*** Material for this task ***
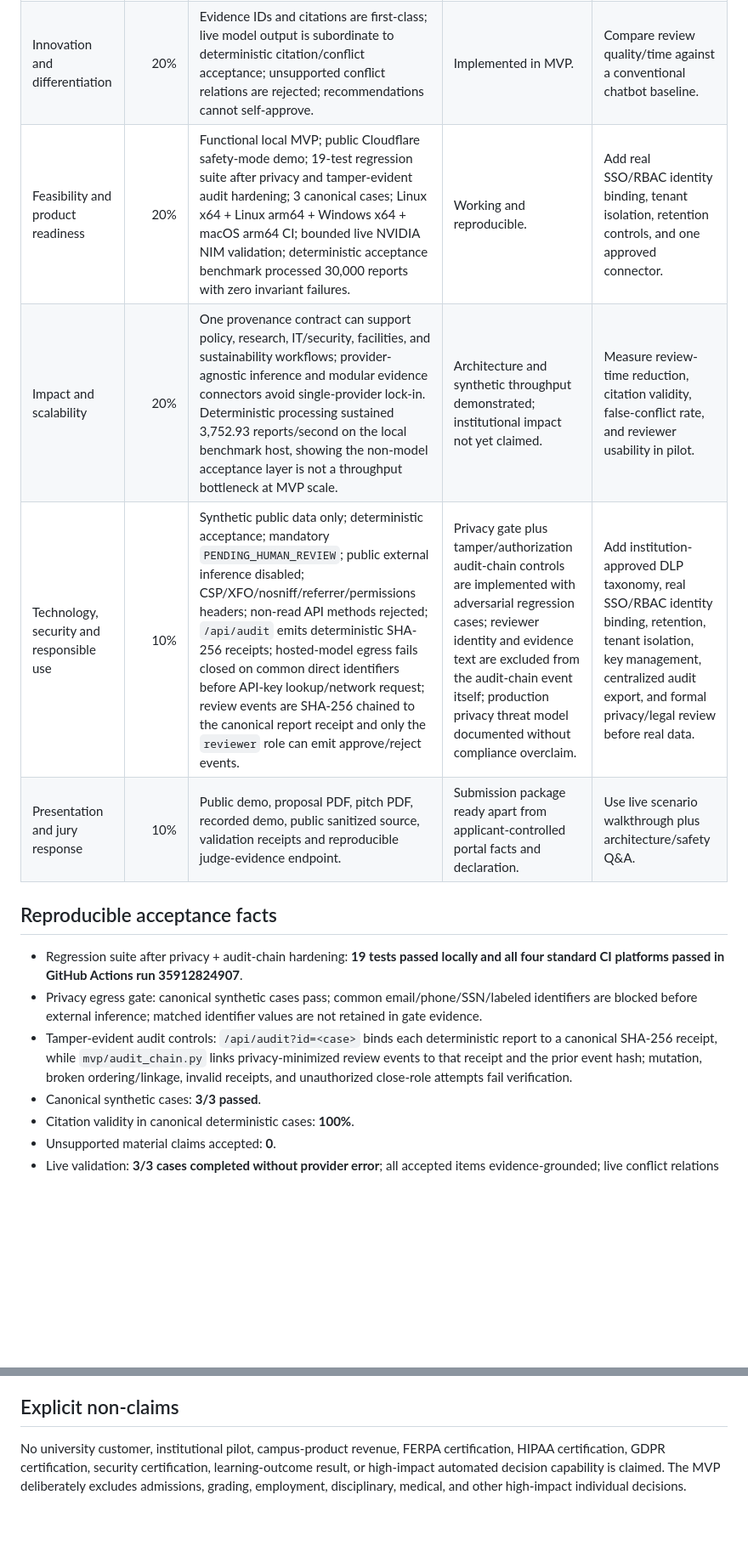
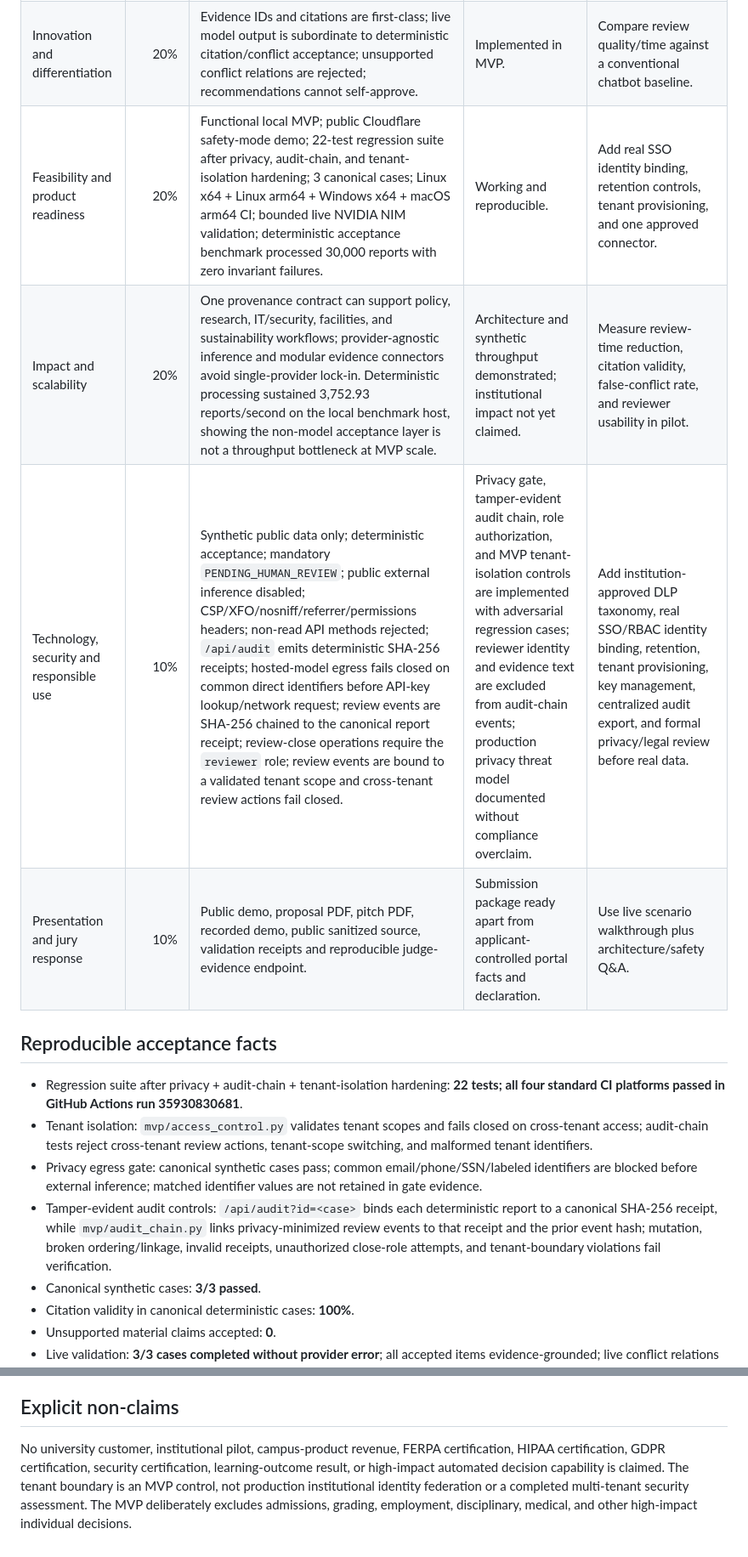
Before and after one commit to UniteAndCreateForLife/HAL_SUPREME, a Markdown page: challenges/global-smart-campus-2026/JURY_EVIDENCE_MATRIX.md, 2 parts joined by grey strips. Shown at 85% size. GitHub-like rendering; blank space fills up the shorter version.

Commit message:
docs(gsc): refresh jury evidence for tenant isolation hardening

```diff
--- a/challenges/global-smart-campus-2026/JURY_EVIDENCE_MATRIX.md
+++ b/challenges/global-smart-campus-2026/JURY_EVIDENCE_MATRIX.md
@@ -6,16 +6,17 @@ This matrix maps the official Global Smart Campus 2026 startup judging framework
 |---|---:|---|---|---|
 | Problem relevance and user need | 20% | Campus staff must reconcile policies, requests, operational notes, research records, and security constraints while retaining traceability. Three synthetic cases exercise policy conflict, research access, and facilities-energy review. | Demonstrated through working scenarios and application packet. | Validate reviewer workflow with a bounded institutional or public-data pilot. |
 | Innovation and differentiation | 20% | Evidence IDs and citations are first-class; live model output is subordinate to deterministic citation/conflict acceptance; unsupported conflict relations are rejected; recommendations cannot self-approve. | Implemented in MVP. | Compare review quality/time against a conventional chatbot baseline. |
-| Feasibility and product readiness | 20% | Functional local MVP; public Cloudflare safety-mode demo; 19-test regression suite after privacy and tamper-evident audit hardening; 3 canonical cases; Linux x64 + Linux arm64 + Windows x64 + macOS arm64 CI; bounded live NVIDIA NIM validation; deterministic acceptance benchmark processed 30,000 reports with zero invariant failures. | Working and reproducible. | Add real SSO/RBAC identity binding, tenant isolation, retention controls, and one approved connector. |
+| Feasibility and product readiness | 20% | Functional local MVP; public Cloudflare safety-mode demo; 22-test regression suite after privacy, audit-chain, and tenant-isolation hardening; 3 canonical cases; Linux x64 + Linux arm64 + Windows x64 + macOS arm64 CI; bounded live NVIDIA NIM validation; deterministic acceptance benchmark processed 30,000 reports with zero invariant failures. | Working and reproducible. | Add real SSO identity binding, retention controls, tenant provisioning, and one approved connector. |
 | Impact and scalability | 20% | One provenance contract can support policy, research, IT/security, facilities, and sustainability workflows; provider-agnostic inference and modular evidence connectors avoid single-provider lock-in. Deterministic processing sustained 3,752.93 reports/second on the local benchmark host, showing the non-model acceptance layer is not a throughput bottleneck at MVP scale. | Architecture and synthetic throughput demonstrated; institutional impact not yet claimed. | Measure review-time reduction, citation validity, false-conflict rate, and reviewer usability in pilot. |
-| Technology, security and responsible use | 10% | Synthetic public data only; deterministic acceptance; mandatory `PENDING_HUMAN_REVIEW`; public external inference disabled; CSP/XFO/nosniff/referrer/permissions headers; non-read API methods rejected; `/api/audit` emits deterministic SHA-256 receipts; hosted-model egress fails closed on common direct identifiers before API-key lookup/network request; review events are SHA-256 chained to the canonical report receipt and only the `reviewer` role can emit approve/reject events. | Privacy gate plus tamper/authorization audit-chain controls are implemented with adversarial regression cases; reviewer identity and evidence text are excluded from the audit-chain event itself; production privacy threat model documented without compliance overclaim. | Add institution-approved DLP taxonomy, real SSO/RBAC identity binding, retention, tenant isolation, key management, centralized audit export, and formal privacy/legal review before real data. |
+| Technology, security and responsible use | 10% | Synthetic public data only; deterministic acceptance; mandatory `PENDING_HUMAN_REVIEW`; public external inference disabled; CSP/XFO/nosniff/referrer/permissions headers; non-read API methods rejected; `/api/audit` emits deterministic SHA-256 receipts; hosted-model egress fails closed on common direct identifiers before API-key lookup/network request; review events are SHA-256 chained to the canonical report receipt; review-close operations require the `reviewer` role; review events are bound to a validated tenant scope and cross-tenant review actions fail closed. | Privacy gate, tamper-evident audit chain, role authorization, and MVP tenant-isolation controls are implemented with adversarial regression cases; reviewer identity and evidence text are excluded from audit-chain events; production privacy threat model documented without compliance overclaim. | Add institution-approved DLP taxonomy, real SSO/RBAC identity binding, retention, tenant provisioning, key management, centralized audit export, and formal privacy/legal review before real data. |
 | Presentation and jury response | 10% | Public demo, proposal PDF, pitch PDF, recorded demo, public sanitized source, validation receipts and reproducible judge-evidence endpoint. | Submission package ready apart from applicant-controlled portal facts and declaration. | Use live scenario walkthrough plus architecture/safety Q&A. |
 
 ## Reproducible acceptance facts
 
-- Regression suite after privacy + audit-chain hardening: **19 tests passed locally and all four standard CI platforms passed in GitHub Actions run 35912824907**.
+- Regression suite after privacy + audit-chain + tenant-isolation hardening: **22 tests; all four standard CI platforms passed in GitHub Actions run 35930830681**.
+- Tenant isolation: `mvp/access_control.py` validates tenant scopes and fails closed on cross-tenant access; audit-chain tests reject cross-tenant review actions, tenant-scope switching, and malformed tenant identifiers.
 - Privacy egress gate: canonical synthetic cases pass; common email/phone/SSN/labeled identifiers are blocked before external inference; matched identifier values are not retained in gate evidence.
-- Tamper-evident audit controls: `/api/audit?id=<case>` binds each deterministic report to a canonical SHA-256 receipt, while `mvp/audit_chain.py` links privacy-minimized review events to that receipt and the prior event hash; mutation, broken ordering/linkage, invalid receipts, and unauthorized close-role attempts fail verification.
+- Tamper-evident audit controls: `/api/audit?id=<case>` binds each deterministic report to a canonical SHA-256 receipt, while `mvp/audit_chain.py` links privacy-minimized review events to that receipt and the prior event hash; mutation, broken ordering/linkage, invalid receipts, unauthorized close-role attempts, and tenant-boundary violations fail verification.
 - Canonical synthetic cases: **3/3 passed**.
 - Citation validity in canonical deterministic cases: **100%**.
 - Unsupported material claims accepted: **0**.
@@ -31,4 +32,4 @@ This matrix maps the official Global Smart Campus 2026 startup judging framework
 
 ## Explicit non-claims
 
-No university customer, institutional pilot, campus-product revenue, FERPA certification, HIPAA certification, GDPR certification, security certification, learning-outcome result, or high-impact automated decision capability is claimed. The MVP deliberately excludes admissions, grading, employment, disciplinary, medical, and other high-impact individual decisions.
+No university customer, institutional pilot, campus-product revenue, FERPA certification, HIPAA certification, GDPR certification, security certification, learning-outcome result, or high-impact automated decision capability is claimed. The tenant boundary is an MVP control, not production institutional identity federation or a completed multi-tenant security assessment. The MVP deliberately excludes admissions, grading, employment, disciplinary, medical, and other high-impact individual decisions.
```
*** End of Material for this task ***
- [The task]:
Your answer should consist of every line from the entries that holds "safety".

- [Solution to this problem]:
-| Feasibility and product readiness | 20% | Functional local MVP; public Cloudflare safety-mode demo; 19-test regression suite after privacy and tamper-evident audit hardening; 3 canonical cases; Linux x64 + Linux arm64 + Windows x64 + macOS arm64 CI; bounded live NVIDIA NIM validation; deterministic acceptance benchmark processed 30,000 reports with zero invariant failures. | Working and reproducible. | Add real SSO/RBAC identity binding, tenant isolation, retention controls, and one approved connector. |
+| Feasibility and product readiness | 20% | Functional local MVP; public Cloudflare safety-mode demo; 22-test regression suite after privacy, audit-chain, and tenant-isolation hardening; 3 canonical cases; Linux x64 + Linux arm64 + Windows x64 + macOS arm64 CI; bounded live NVIDIA NIM validation; deterministic acceptance benchmark processed 30,000 reports with zero invariant failures. | Working and reproducible. | Add real SSO identity binding, retention controls, tenant provisioning, and one approved connector. |
 | Presentation and jury response | 10% | Public demo, proposal PDF, pitch PDF, recorded demo, public sanitized source, validation receipts and reproducible judge-evidence endpoint. | Submission package ready apart from applicant-controlled portal facts and declaration. | Use live scenario walkthrough plus architecture/safety Q&A. |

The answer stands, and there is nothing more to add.